▸ What to produce
Pick each line containing "useState" out of the records.

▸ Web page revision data
========================

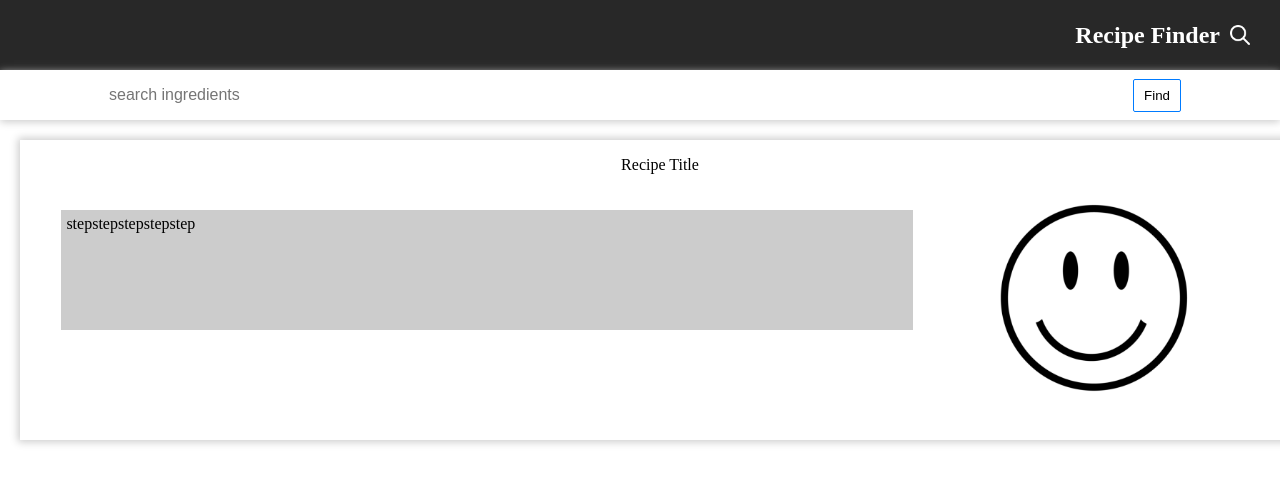
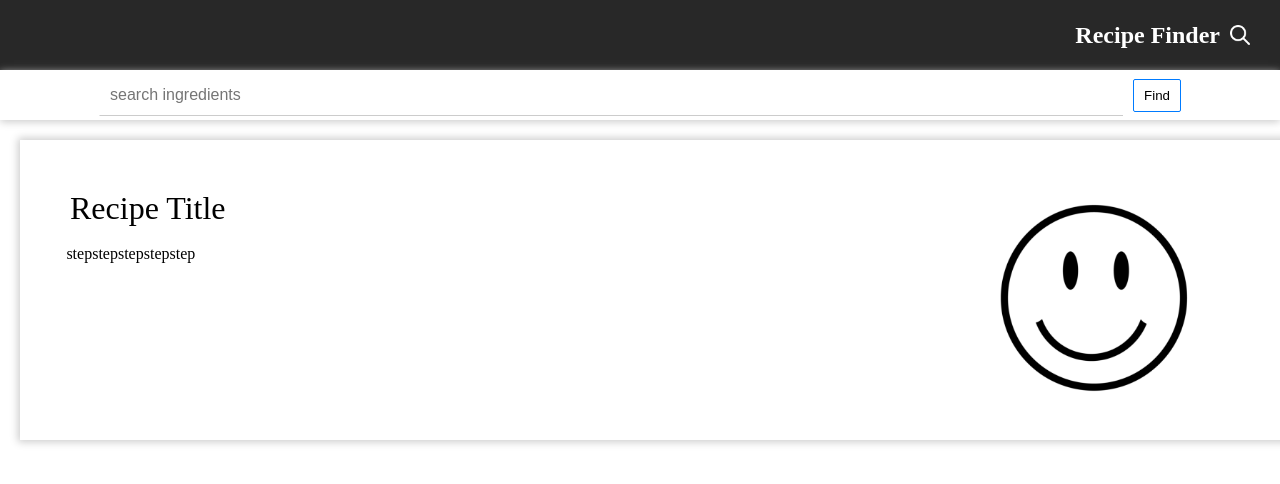
Before and after one commit to kathleenlum/Recipefinder, a plain HTML site: page index.html in a window 1280 px wide. Drawn offline with nearby package versions, Linux system fonts and the light colour scheme; no server answers.

Commit message:
saving changes as of 5:48

```diff
--- a/style.css
+++ b/style.css
@@ -55,7 +55,7 @@ header img {
   line-height: 1.5;
   font-size: 1rem;
   border: none;
-  border-left: 1px solid var(--border-color)
+  border-left: 1px solid var(--border-color);
   border-bottom: 1px solid transparent;
   outline: none;
   transition: all 200ms ease-in-out;
@@ -82,7 +82,7 @@ header img {
 .btn:hover {
   background: #007bff;
   border-color: var(--dark-color);
-  color: var(--light-color)
+  color: var(--light-color);
 }
 #recipe-container {
   display: flex;
@@ -105,9 +105,10 @@ header img {
 .recipe-title {
   height: 50px;
   display: flex;
-  align-items: center;
-  justify-content: center;
-  font-size: 1rem;
+  align-items: left;
+  padding-left: 50px;
+  padding-top: 50px;
+  font-size: 2rem;
 }
 
 .recipe-image {
@@ -123,17 +124,15 @@ header img {
 .recipe-text {
   height: 120px;
   transition: all 200ms ease-in-out;
-  background: #ccc;
-  margin-top: 20px;
-  overflow: hidden:
-  overflow-y: auto;
+  margin-top: 50px;
+  padding-top: 10px;
   width: 70%;
   /*transform-origin: top left;*/
 }
 .recipe-text ul {
   display: flex;
   flex-direction: row;
-  list-style-type: circle;
+  list-style: none;
   list-style-position: inside;
   text-align: left;
   padding: 5px;
```
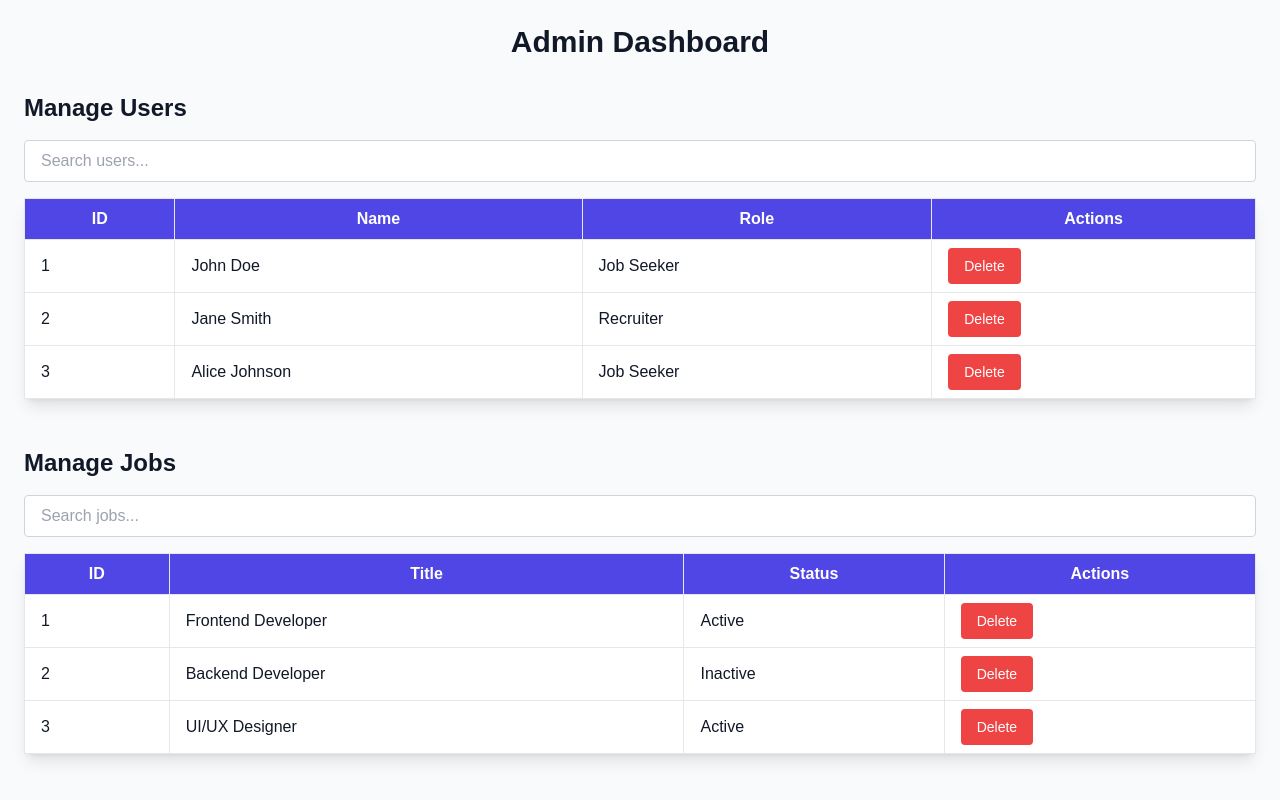
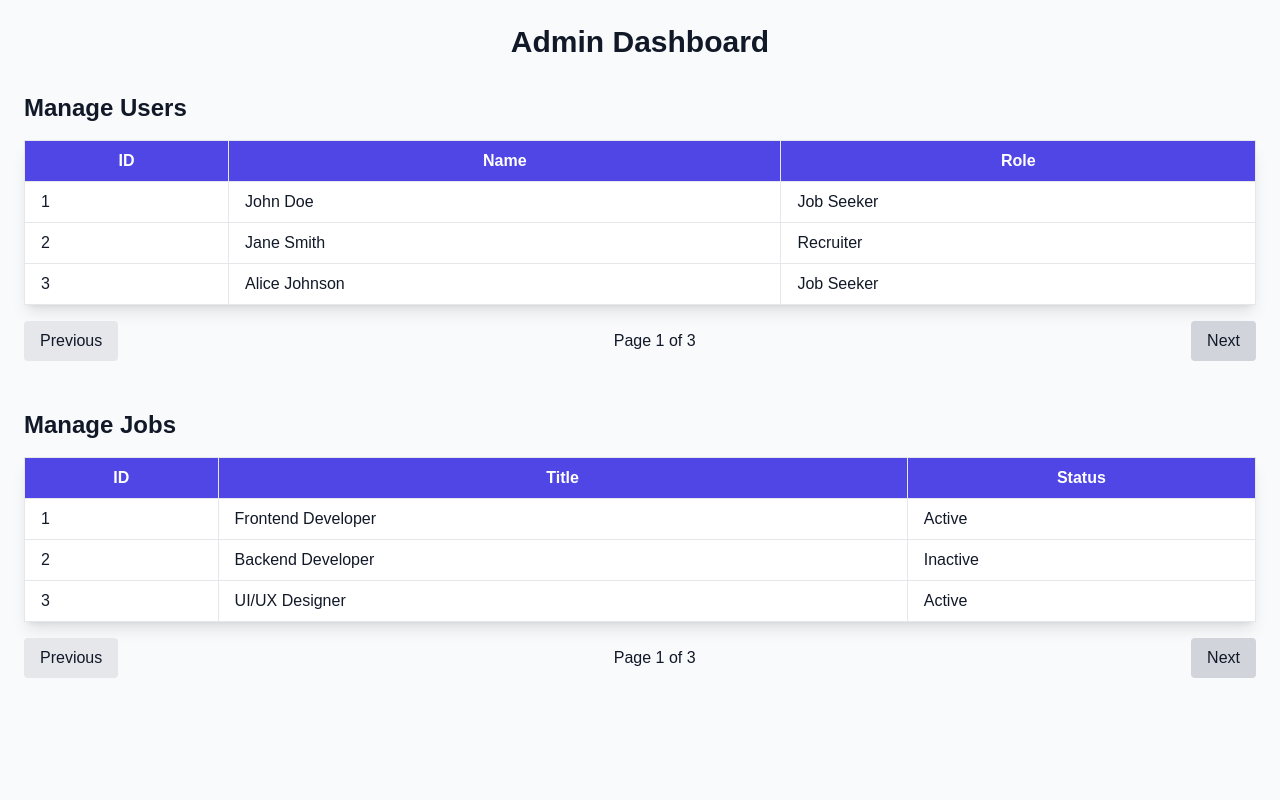
Before and after one commit to Fortunechinenyem/Recruit-Ease, a Next.js app: page /admin in a window 1280 px wide. Built offline with nearby package versions, Linux system fonts and the light colour scheme.

Commit message:
admin update, pagination

```diff
--- a/pages/admin.js
+++ b/pages/admin.js
@@ -1,144 +1,144 @@
 import { useState } from "react";
 
 export default function Admin() {
-  // Mock data for users and jobs
   const [users, setUsers] = useState([
     { id: 1, name: "John Doe", role: "Job Seeker" },
     { id: 2, name: "Jane Smith", role: "Recruiter" },
     { id: 3, name: "Alice Johnson", role: "Job Seeker" },
+    { id: 4, name: "Bob Brown", role: "Recruiter" },
+    { id: 5, name: "Charlie White", role: "Job Seeker" },
+    { id: 6, name: "Diana Prince", role: "Recruiter" },
+    { id: 7, name: "Eve Black", role: "Job Seeker" },
   ]);
 
   const [jobs, setJobs] = useState([
     { id: 1, title: "Frontend Developer", status: "Active" },
     { id: 2, title: "Backend Developer", status: "Inactive" },
     { id: 3, title: "UI/UX Designer", status: "Active" },
+    { id: 4, title: "Data Scientist", status: "Active" },
+    { id: 5, title: "DevOps Engineer", status: "Inactive" },
+    { id: 6, title: "Mobile Developer", status: "Active" },
+    { id: 7, title: "Software Engineer", status: "Inactive" },
   ]);
 
-  const [searchUsers, setSearchUsers] = useState("");
-  const [searchJobs, setSearchJobs] = useState("");
+  const [currentUserPage, setCurrentUserPage] = useState(1);
+  const usersPerPage = 3;
+  const totalUserPages = Math.ceil(users.length / usersPerPage);
 
-  // Filtered data based on search input
-  const filteredUsers = users.filter((user) =>
-    user.name.toLowerCase().includes(searchUsers.toLowerCase())
+  const paginatedUsers = users.slice(
+    (currentUserPage - 1) * usersPerPage,
+    currentUserPage * usersPerPage
   );
 
-  const filteredJobs = jobs.filter((job) =>
-    job.title.toLowerCase().includes(searchJobs.toLowerCase())
+  const [currentJobPage, setCurrentJobPage] = useState(1);
+  const jobsPerPage = 3;
+  const totalJobPages = Math.ceil(jobs.length / jobsPerPage);
+
+  const paginatedJobs = jobs.slice(
+    (currentJobPage - 1) * jobsPerPage,
+    currentJobPage * jobsPerPage
   );
 
-  // Handle actions
-  const deleteUser = (id) => {
-    setUsers(users.filter((user) => user.id !== id));
-  };
-
-  const deleteJob = (id) => {
-    setJobs(jobs.filter((job) => job.id !== id));
+  const changePage = (type, direction) => {
+    if (type === "users") {
+      if (direction === "next" && currentUserPage < totalUserPages) {
+        setCurrentUserPage(currentUserPage + 1);
+      } else if (direction === "prev" && currentUserPage > 1) {
+        setCurrentUserPage(currentUserPage - 1);
+      }
+    } else if (type === "jobs") {
+      if (direction === "next" && currentJobPage < totalJobPages) {
+        setCurrentJobPage(currentJobPage + 1);
+      } else if (direction === "prev" && currentJobPage > 1) {
+        setCurrentJobPage(currentJobPage - 1);
+      }
+    }
   };
 
   return (
     <div className="min-h-screen bg-gray-50 p-6">
       <h1 className="text-3xl font-bold mb-8 text-center">Admin Dashboard</h1>
 
-      {/* Manage Users Section */}
       <section className="mb-12">
         <h2 className="text-2xl font-bold mb-4">Manage Users</h2>
-        <div className="mb-4">
-          <input
-            type="text"
-            placeholder="Search users..."
-            className="w-full px-4 py-2 border border-gray-300 rounded focus:outline-none focus:ring-2 focus:ring-indigo-500"
-            value={searchUsers}
-            onChange={(e) => setSearchUsers(e.target.value)}
-          />
-        </div>
         <table className="w-full border-collapse border bg-white shadow-lg">
           <thead className="bg-indigo-600 text-white">
             <tr>
               <th className="border px-4 py-2">ID</th>
               <th className="border px-4 py-2">Name</th>
               <th className="border px-4 py-2">Role</th>
-              <th className="border px-4 py-2">Actions</th>
             </tr>
           </thead>
           <tbody>
-            {filteredUsers.map((user) => (
+            {paginatedUsers.map((user) => (
               <tr key={user.id}>
                 <td className="border px-4 py-2">{user.id}</td>
                 <td className="border px-4 py-2">{user.name}</td>
                 <td className="border px-4 py-2">{user.role}</td>
-                <td className="border px-4 py-2">
-                  <button
-                    onClick={() => deleteUser(user.id)}
-                    className="px-4 py-2 text-sm bg-red-500 text-white rounded hover:bg-red-600"
-                  >
-                    Delete
-                  </button>
-                </td>
               </tr>
             ))}
-            {filteredUsers.length === 0 && (
-              <tr>
-                <td
-                  colSpan="4"
-                  className="text-center py-4 text-gray-600 italic"
-                >
-                  No users found.
-                </td>
-              </tr>
-            )}
           </tbody>
         </table>
+        <div className="flex justify-between items-center mt-4">
+          <button
+            onClick={() => changePage("users", "prev")}
+            disabled={currentUserPage === 1}
+            className="px-4 py-2 bg-gray-300 rounded hover:bg-gray-400 disabled:bg-gray-200"
+          >
+            Previous
+          </button>
+          <p>
+            Page {currentUserPage} of {totalUserPages}
+          </p>
+          <button
+            onClick={() => changePage("users", "next")}
+            disabled={currentUserPage === totalUserPages}
+            className="px-4 py-2 bg-gray-300 rounded hover:bg-gray-400 disabled:bg-gray-200"
+          >
+            Next
+          </button>
+        </div>
       </section>
 
-      {/* Manage Jobs Section */}
       <section>
         <h2 className="text-2xl font-bold mb-4">Manage Jobs</h2>
-        <div className="mb-4">
-          <input
-            type="text"
-            placeholder="Search jobs..."
-            className="w-full px-4 py-2 border border-gray-300 rounded focus:outline-none focus:ring-2 focus:ring-indigo-500"
-            value={searchJobs}
-            onChange={(e) => setSearchJobs(e.target.value)}
-          />
-        </div>
         <table className="w-full border-collapse border bg-white shadow-lg">
           <thead className="bg-indigo-600 text-white">
             <tr>
               <th className="border px-4 py-2">ID</th>
               <th className="border px-4 py-2">Title</th>
               <th className="border px-4 py-2">Status</th>
-              <th className="border px-4 py-2">Actions</th>
             </tr>
           </thead>
           <tbody>
-            {filteredJobs.map((job) => (
+            {paginatedJobs.map((job) => (
               <tr key={job.id}>
                 <td className="border px-4 py-2">{job.id}</td>
                 <td className="border px-4 py-2">{job.title}</td>
                 <td className="border px-4 py-2">{job.status}</td>
-                <td className="border px-4 py-2">
-                  <button
-                    onClick={() => deleteJob(job.id)}
-                    className="px-4 py-2 text-sm bg-red-500 text-white rounded hover:bg-red-600"
-                  >
-                    Delete
-                  </button>
-                </td>
               </tr>
             ))}
-            {filteredJobs.length === 0 && (
-              <tr>
-                <td
-                  colSpan="4"
-                  className="text-center py-4 text-gray-600 italic"
-                >
-                  No jobs found.
-                </td>
-              </tr>
-            )}
           </tbody>
         </table>
+        <div className="flex justify-between items-center mt-4">
+          <button
+            onClick={() => changePage("jobs", "prev")}
+            disabled={currentJobPage === 1}
+            className="px-4 py-2 bg-gray-300 rounded hover:bg-gray-400 disabled:bg-gray-200"
+          >
+            Previous
+          </button>
+          <p>
+            Page {currentJobPage} of {totalJobPages}
+          </p>
+          <button
+            onClick={() => changePage("jobs", "next")}
+            disabled={currentJobPage === totalJobPages}
+            className="px-4 py-2 bg-gray-300 rounded hover:bg-gray-400 disabled:bg-gray-200"
+          >
+            Next
+          </button>
+        </div>
       </section>
     </div>
   );
```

========================

▸ Task answer
 import { useState } from "react";
   const [users, setUsers] = useState([
   const [jobs, setJobs] = useState([
-  const [searchUsers, setSearchUsers] = useState("");
-  const [searchJobs, setSearchJobs] = useState("");
+  const [currentUserPage, setCurrentUserPage] = useState(1);
+  const [currentJobPage, setCurrentJobPage] = useState(1);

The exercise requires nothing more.